Adam authored an article for the Phoenix Children’s Hospital after his liver transplant. Here is an excerpt that is brimming with hope and gratitude, which are appropriate messages with Thanksgiving coming later this month:
I will never stop learning. I am interested in a career in statistics and advanced mathematics. I have an interest in automotive design and hope to one day solve engineering puzzles. My ideal future consists of good health for me, my friends and my family. No matter what happens, I plan to strive to be as happy as I can. I was shown, firsthand, how fast health and happiness can be taken away. Today, I celebrate the little things, like a nice cup of coffee, a deep conversation, a complicated problem to solve, a relaxing drive, exhilarating music and a thoughtful walk. My health situation has taught me all I need to know about how to cope with whatever comes.

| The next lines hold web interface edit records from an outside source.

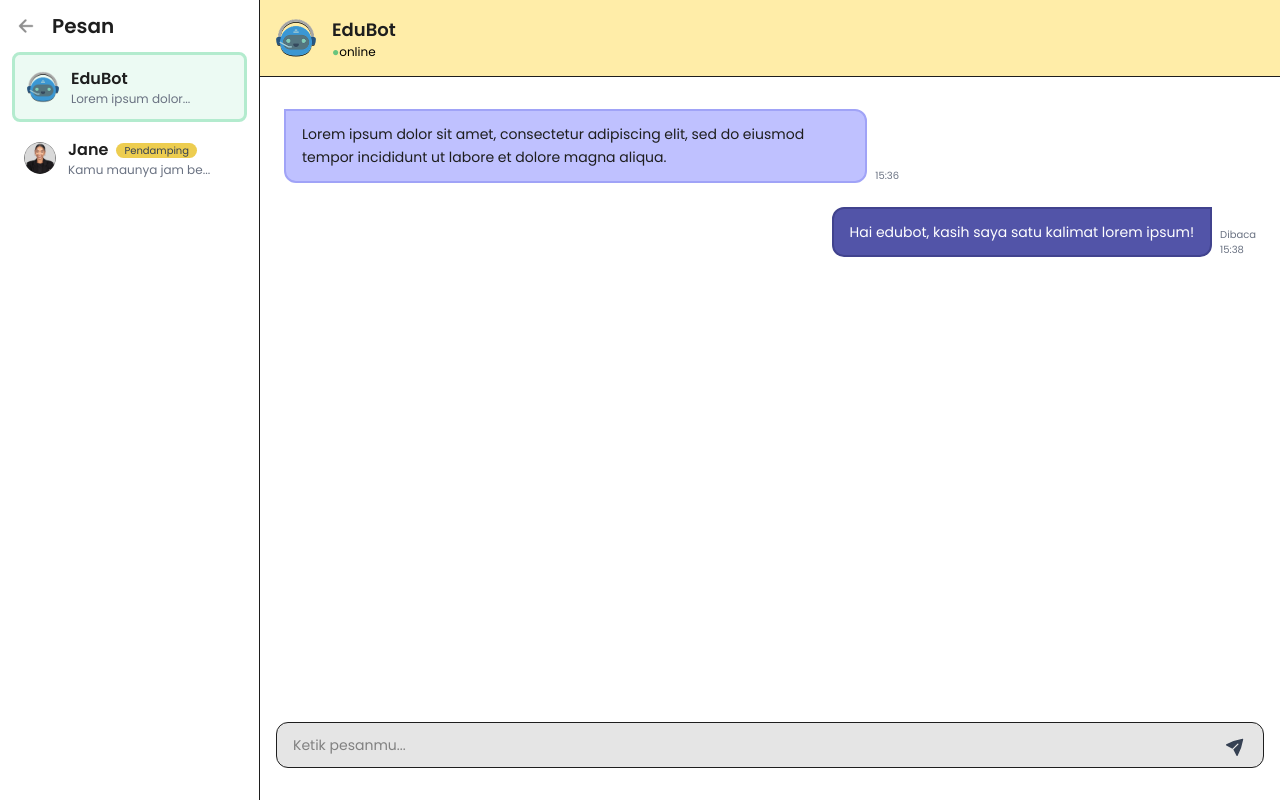
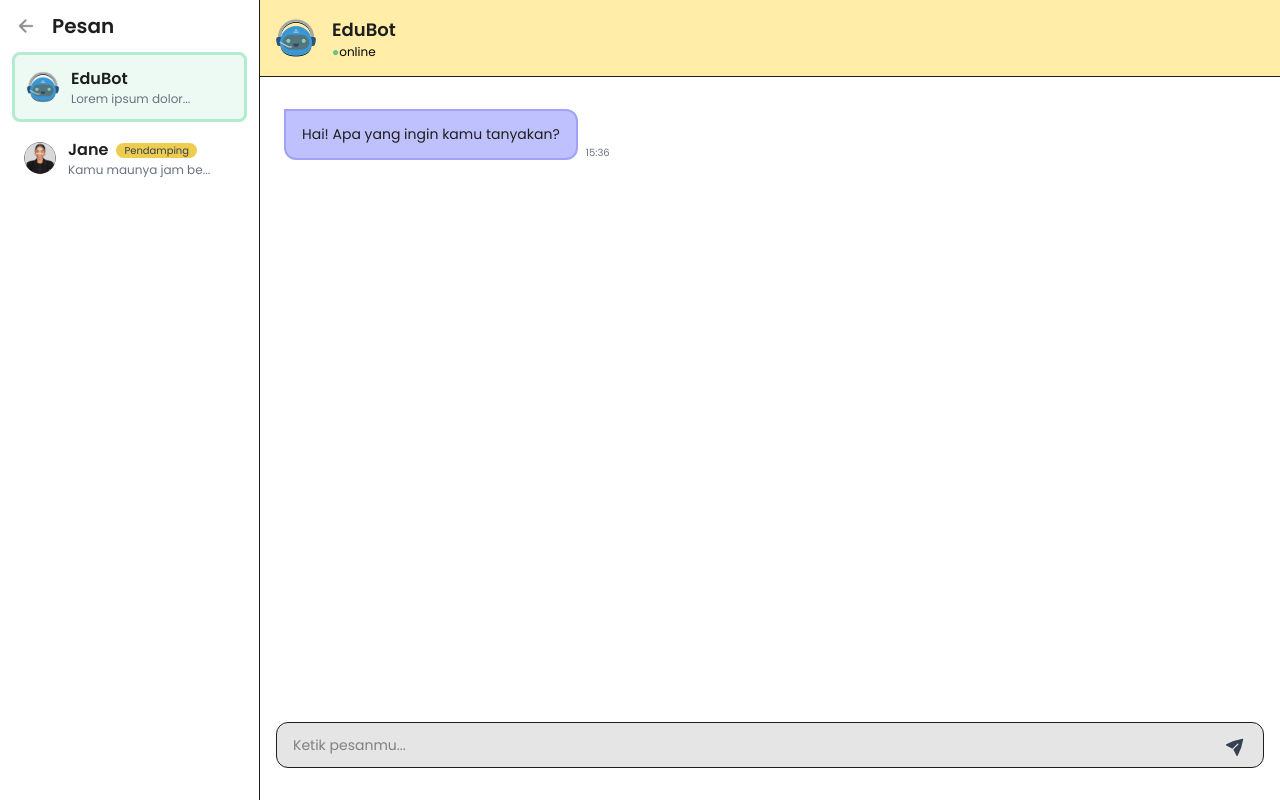
Before and after one commit to najwakahanifatima/EduMinds, a Next.js app in the folder apps/web/: page /chat in a window 1280 px wide. Built offline with nearby package versions, Linux system fonts and the light colour scheme.

Commit message:
edit fe init message in chatbot

```diff
--- a/apps/web/src/app/chat/page.tsx
+++ b/apps/web/src/app/chat/page.tsx
@@ -40,14 +40,8 @@ const initialMsgs: Record<string, Msg[]> = {
     bot: [
         {
         from: "other",
-        text: "Lorem ipsum dolor sit amet, consectetur adipiscing elit, sed do eiusmod tempor incididunt ut labore et dolore magna aliqua.",
+        text: "Hai! Apa yang ingin kamu tanyakan?",
         time: "15:36",
-        },
-        {
-        from: "me",
-        text: "Hai edubot, kasih saya satu kalimat lorem ipsum!",
-        time: "15:38",
-        read: true,
         },
     ],
     jane: [
```
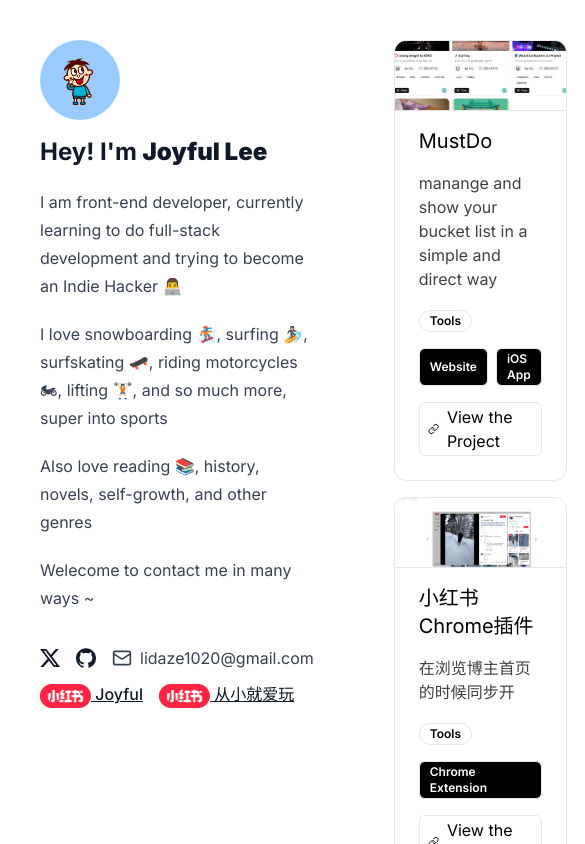
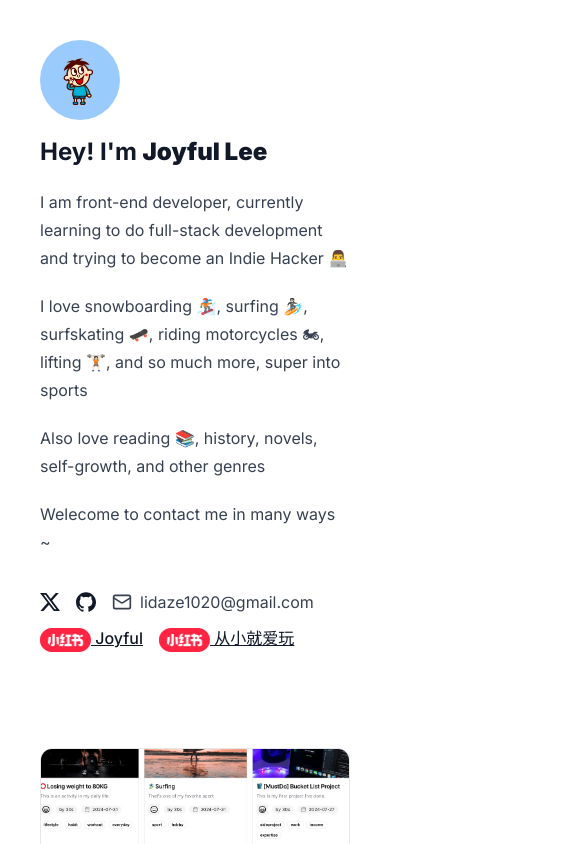
Before and after one commit to lidaze/joyful-home, a Next.js app: page / in a window 390 px wide. Shown: the top 844 px of the page, 585 px wide, since content can reach past the window. Built offline with nearby package versions, Linux system fonts and the light colour scheme.

Commit message:
[feat] responsive design

```diff
--- a/app/page.tsx
+++ b/app/page.tsx
@@ -1,10 +1,11 @@
+import clsx from "clsx";
 import PersonalInfo from "@/components/personal-info";
 import Projects from "@/components/projects";
 
 export default function Home() {
   return (
-    <main className="flex min-h-screen max-w-screen-lg mx-auto justify-between">
-      <PersonalInfo className="w-[360px] p-10" />
+    <main className={clsx("min-h-screen max-w-screen-lg mx-auto", "flex flex-col gap-4 items-center sm:flex-row sm:items-start")}>
+      <PersonalInfo className="w-full sm:w-[360px] p-10" />
       <Projects className="flex-1 p-10" />
     </main>
   );
```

Happy Thanksgiving, Kurth Family, from your COTA Family!
National Marrow Awareness Month is observed each November. During this time, the accomplishments of physicians who perform transplant research are celebrated. Bone marrow and stem cell donors are remembered with gratitude for saving lives nationwide. Each year in the United States, more than 17,000 people are diagnosed with life-threatening illnesses that require a bone marrow, stem cell or cord blood transplant, which replace diseased cells with healthy cells. The more people who donate marrow; more people will survive. Please consider becoming a marrow donor. Go to BetheMatch.org to learn more about registering to become a bone marrow, stem cell or cord blood donor.
When establishing November as National Family Caregivers Month, President Obama said, “Each day, courageous individuals step forward to care for family members in need. Their quiet acts of selflessness and sacrifice tell the story of love and devotion.”
The Editorial Team at Healthcare Business Today is made up of skilled healthcare writers and experts, led by our managing editor, Daniel Casciato, who has over 25 years of experience in healthcare writing. Since 1998, we have produced compelling and informative content for numerous publications, establishing ourselves as a trusted resource for health and wellness information. We offer readers access to fresh health, medicine, science, and technology developments and the latest in patient news, emphasizing how these developments affect our lives.